Let a chip be taken at random from a bowl that contains 6 white chips, 3 red chips, and 1 blue chip. Let the random variable X = 1 if the outcome is a white chip; let X = 5 if the outcome is a red chip; and let X = 10 if the outcome is a blue chip.
a. Find the p.m.f. of X
b. Find the mean and standard deviation of X.

For a I need a function where you can plug in X=1 and get 6/10, X=5 and get 3/10, etc..

Once I have that I can find the mean and standard deviation. I've been trying to figure out that equation.
I have (x^2+5)/10x
It gives the correct x and y values for the 1st 2 x's but not the 3rd.

Also

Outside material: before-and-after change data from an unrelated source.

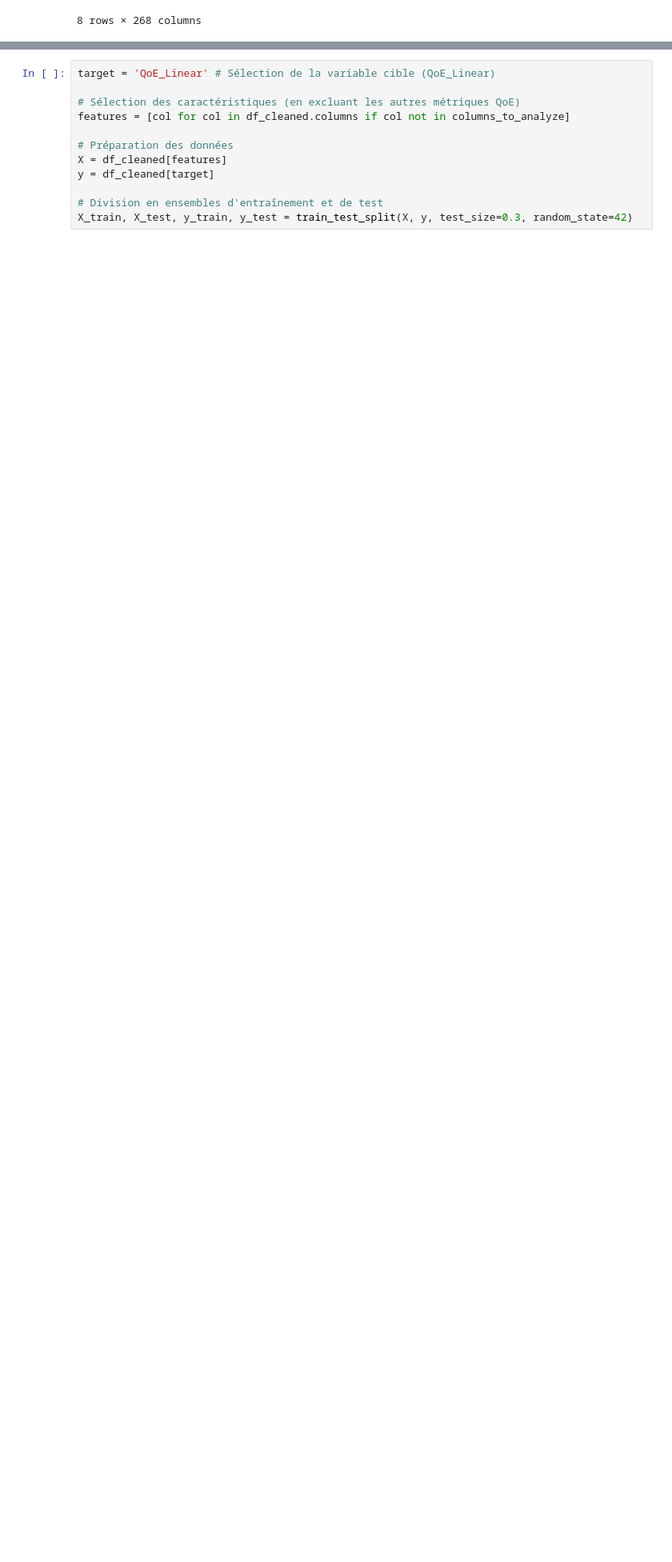
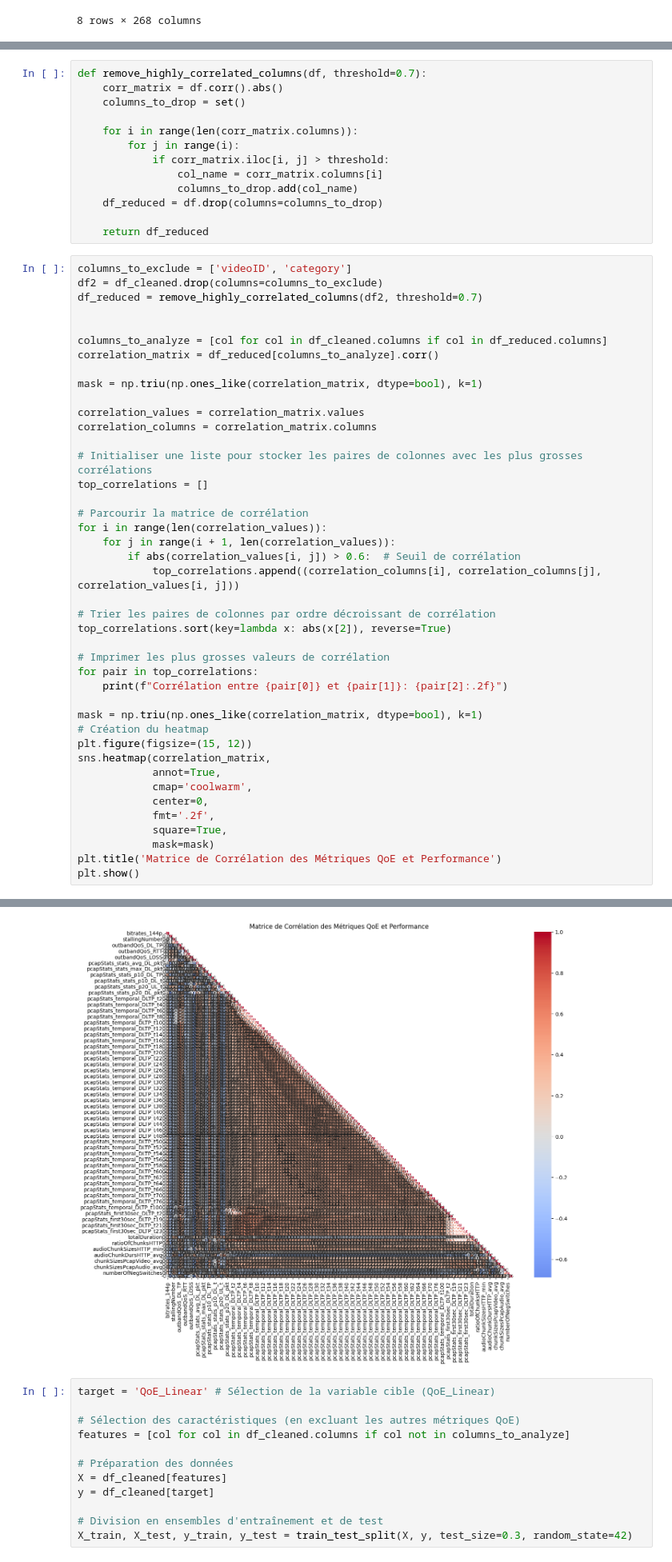
Before and after one commit to NABILYousseff/projet_IA, a Jupyter notebook: stopsebranlerlanouille.ipynb, the cells around one changed output, grey strips where cells are left out. Shown at 80% size. Cells and saved outputs as stored; diff of their text form; blank space fills up the shorter version.

```diff
--- a/stopsebranlerlanouille.ipynb
+++ b/stopsebranlerlanouille.ipynb
@@ -173,0 +154,56 @@ plt.show()
+# %%
+def remove_highly_correlated_columns(df, threshold=0.7):
+    corr_matrix = df.corr().abs()
+    columns_to_drop = set()
+
+    for i in range(len(corr_matrix.columns)):
+        for j in range(i):
+            if corr_matrix.iloc[i, j] > threshold:
+                col_name = corr_matrix.columns[i]
+                columns_to_drop.add(col_name)
+    df_reduced = df.drop(columns=columns_to_drop)
+
+    return df_reduced
+# %%
+columns_to_exclude = ['videoID', 'category']
+df2 = df_cleaned.drop(columns=columns_to_exclude)
+df_reduced = remove_highly_correlated_columns(df2, threshold=0.7)
+
+
+columns_to_analyze = [col for col in df_cleaned.columns if col in df_reduced.columns]
+correlation_matrix = df_reduced[columns_to_analyze].corr()
+
+mask = np.triu(np.ones_like(correlation_matrix, dtype=bool), k=1)
+
+correlation_values = correlation_matrix.values
+correlation_columns = correlation_matrix.columns
+
+# Initialiser une liste pour stocker les paires de colonnes avec les plus grosses corrélations
+top_correlations = []
+
+# Parcourir la matrice de corrélation
+for i in range(len(correlation_values)):
+    for j in range(i + 1, len(correlation_values)):
+        if abs(correlation_values[i, j]) > 0.6:  # Seuil de corrélation
+            top_correlations.append((correlation_columns[i], correlation_columns[j], correlation_values[i, j]))
+
+# Trier les paires de colonnes par ordre décroissant de corrélation
+top_correlations.sort(key=lambda x: abs(x[2]), reverse=True)
+
+# Imprimer les plus grosses valeurs de corrélation
+for pair in top_correlations:
+    print(f"Corrélation entre {pair[0]} et {pair[1]}: {pair[2]:.2f}")
+
+mask = np.triu(np.ones_like(correlation_matrix, dtype=bool), k=1)
+# Création du heatmap
+plt.figure(figsize=(15, 12))
+sns.heatmap(correlation_matrix,
+            annot=True,
+            cmap='coolwarm',
+            center=0,
+            fmt='.2f',
+            square=True,
+            mask=mask)
+plt.title('Matrice de Corrélation des Métriques QoE et Performance')
+plt.show()
+# %% [output]
@@ -174,3 +227,4 @@ plt.show()
+[figure, added]
 # %%
 target = 'QoE_Linear' # Sélection de la variable cible (QoE_Linear)
 
```
Also changed, not shown: parts of 6 cells of this notebook.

Suppose X is a random variable such that E(X+4)=10 and E((X+4)^2)=116

How do I find the mean and variance?
Any help would greatly be appreciated.

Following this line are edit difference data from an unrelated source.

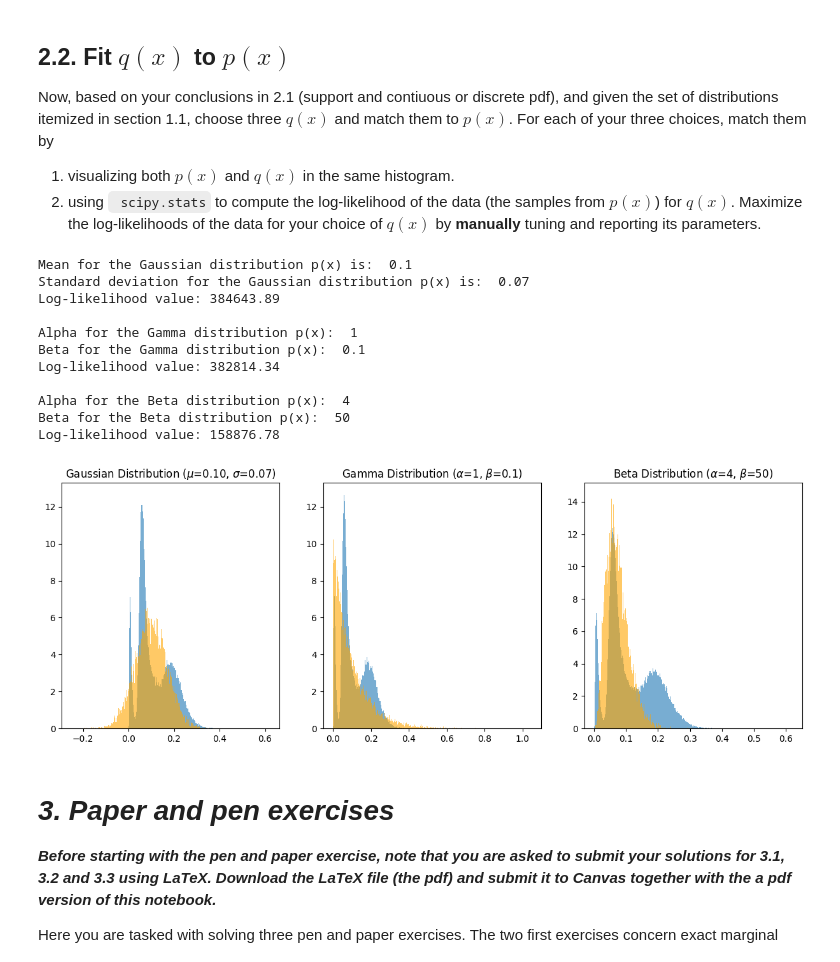
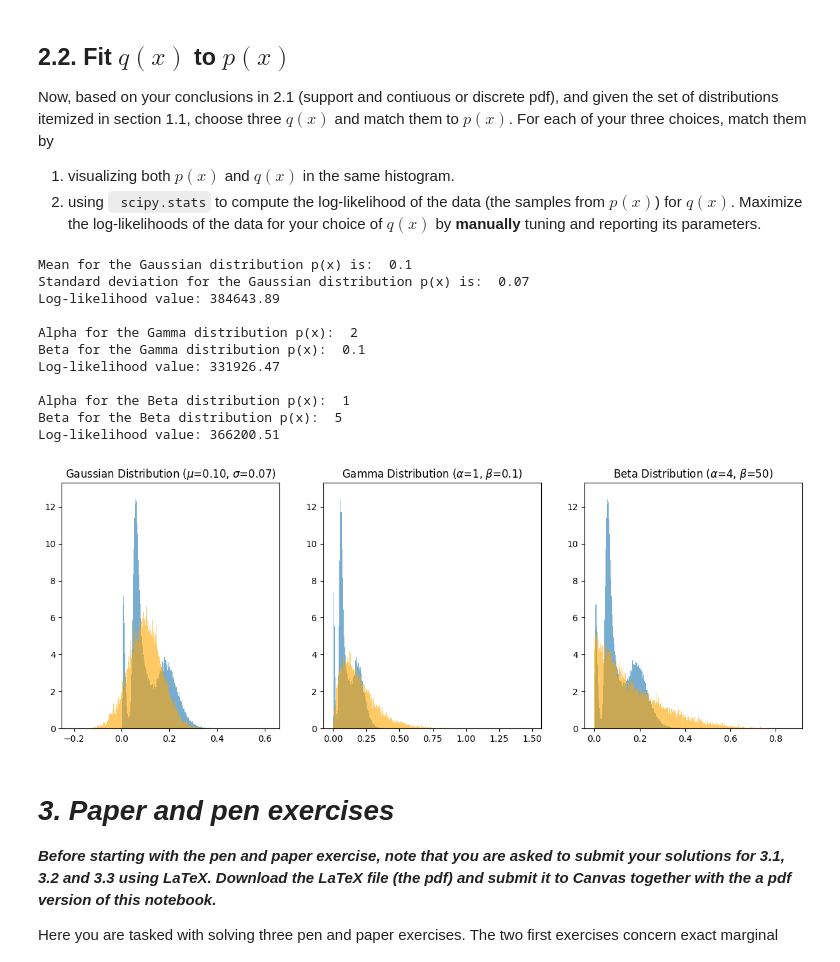
Before and after one commit to leonardodeclara/DD2447-Statistical-Methods-in-Applied-Computer-Science, a Jupyter notebook: Assignment_1/assignment1.ipynb, the cells around one changed output. Saved outputs shown, nothing was run; the diff lists cells and outputs as text; code cells hidden in the pictures.

```diff
--- a/Assignment_1/assignment1.ipynb
+++ b/Assignment_1/assignment1.ipynb
@@ -412,49 +411,49 @@ fig,axs=plt.subplots(1,3,figsize=(15,5))
 mean = 0.10
 std_dev = 0.07
 samples=np.random.normal(mean,std_dev,50000)
-axs[0].hist(p,bins=1000,density=True, alpha = 0.6)
-axs[0].hist(samples,bins=1000,density=True, color = 'orange', alpha = 0.6)
+axs[0].hist(p,bins=1000,density=True, alpha = 0.6,label='$p(x)$')
+axs[0].hist(samples,bins=1000,density=True, color = 'orange', alpha = 0.6,label='$q(x)$')
 axs[0].set_title('Gaussian Distribution ($\mu$=0.10, $\sigma$=0.07)')
 print('\nMean for the Gaussian distribution p(x) is: ', mean)
 print('Standard deviation for the Gaussian distribution p(x) is: ', std_dev)
 print('Log-likelihood value: {:.2f}'.format(np.sum(norm.logpdf(p, loc=mean, scale=std_dev))))
 
 #Gamma distribution p(x)
-alpha2 = 1
+alpha2 = 2
 beta2 = 0.1
 samples2 = np.random.gamma(alpha2, beta2, 50000)
-axs[1].hist(p,bins=1000,density=True,  alpha = 0.6)
-axs[1].hist(samples2,bins=1000,density=True, color='orange', alpha = 0.6)
+axs[1].hist(p,bins=1000,density=True,  alpha = 0.6, label='$p(x)$')
+axs[1].hist(samples2,bins=1000,density=True, color='orange', alpha = 0.6, label='$q(x)$')
 axs[1].set_title('Gamma Distribution ($\\alpha$=1, $\\beta$=0.1)')
 print('\nAlpha for the Gamma distribution p(x): ', alpha2)
 print('Beta for the Gamma distribution p(x): ', beta2)
 print('Log-likelihood value: {:.2f}'.format(np.sum(gamma.logpdf(p, a=alpha2, scale=beta2))))
 
 #Beta distribution p(x)
-alpha3 = 4
-beta3 = 50
+alpha3 = 1
+beta3 = 5
 samples3 = np.random.beta(alpha3,beta3,50000)
-axs[2].hist(p,bins=1000,density=True, alpha = 0.6)
-axs[2].hist(samples3,bins=1000,density=True, color='orange', alpha = 0.6)
+axs[2].hist(p,bins=1000,density=True, alpha = 0.6, label='$p(x)$')
+axs[2].hist(samples3,bins=1000,density=True, color='orange', alpha = 0.6, label='$q(x)$')
 axs[2].set_title('Beta Distribution ($\\alpha$=4, $\\beta$=50)')
 print('\nAlpha for the Beta distribution p(x): ', alpha3)
 print('Beta for the Beta distribution p(x): ', beta3)
 print('Log-likelihood value: {:.2f}'.format(np.sum(beta.logpdf(p, a=alpha3, b=beta3))))
 
 plt.show()
 # %% [output]
 Mean for the Gaussian distribution p(x) is:  0.1
 Standard deviation for the Gaussian distribution p(x) is:  0.07
 Log-likelihood value: 384643.89
 
-Alpha for the Gamma distribution p(x):  1
+Alpha for the Gamma distribution p(x):  2
 Beta for the Gamma distribution p(x):  0.1
-Log-likelihood value: 382814.34
+Log-likelihood value: 331926.47
 
-Alpha for the Beta distribution p(x):  4
-Beta for the Beta distribution p(x):  50
-Log-likelihood value: 158876.78
+Alpha for the Beta distribution p(x):  1
+Beta for the Beta distribution p(x):  5
+Log-likelihood value: 366200.51
-[figure, old version]
+[figure, new version]
 # %% [markdown]
 # ***3. Paper and pen exercises***
 
```
Also changed, not shown: parts of 5 cells of this notebook.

Thanks

Why don't we try:
P(X=x) = 6/10, x = 1
3/10, x = 5
1/10, x = 10

Also, the fact that it is a probability mass function of a discrete (as opposed to a continuous) distribution implies that over all x, the sum of the probabilities must equal 1. This certainly is true for our P(X).

For the second question, since the expected value is a linear operator and the expected value of a constant is the constant itself, E(X+4)=E(X)+4=10-->E(X)=6.

Also, E((X+4)^2)=E(X^2+8X+16)=E(X^2)+E(8X)+E(16)
=E(X^2)+8*E(X)+16=E(X^2)+8*6+16=116-->E(X^2)=52
And, Var(X)=E(X^2)-E(X)^2=52-6^2=16.

Help?

Ken
October 31st 2005, 11:08 PM
I'd really appreciate if you don't make duplicate threads next time. You can post anywhere and I will find it. I see I just wasted time answering your question in your duplicate thread.

SirVLCIV
October 31st 2005, 11:21 PM
I'd really appreciate if you don't make duplicate threads next time. You can post anywhere and I will find it. I see I just wasted time answering your question in your duplicate thread.


And I answered it in the triplicate thread.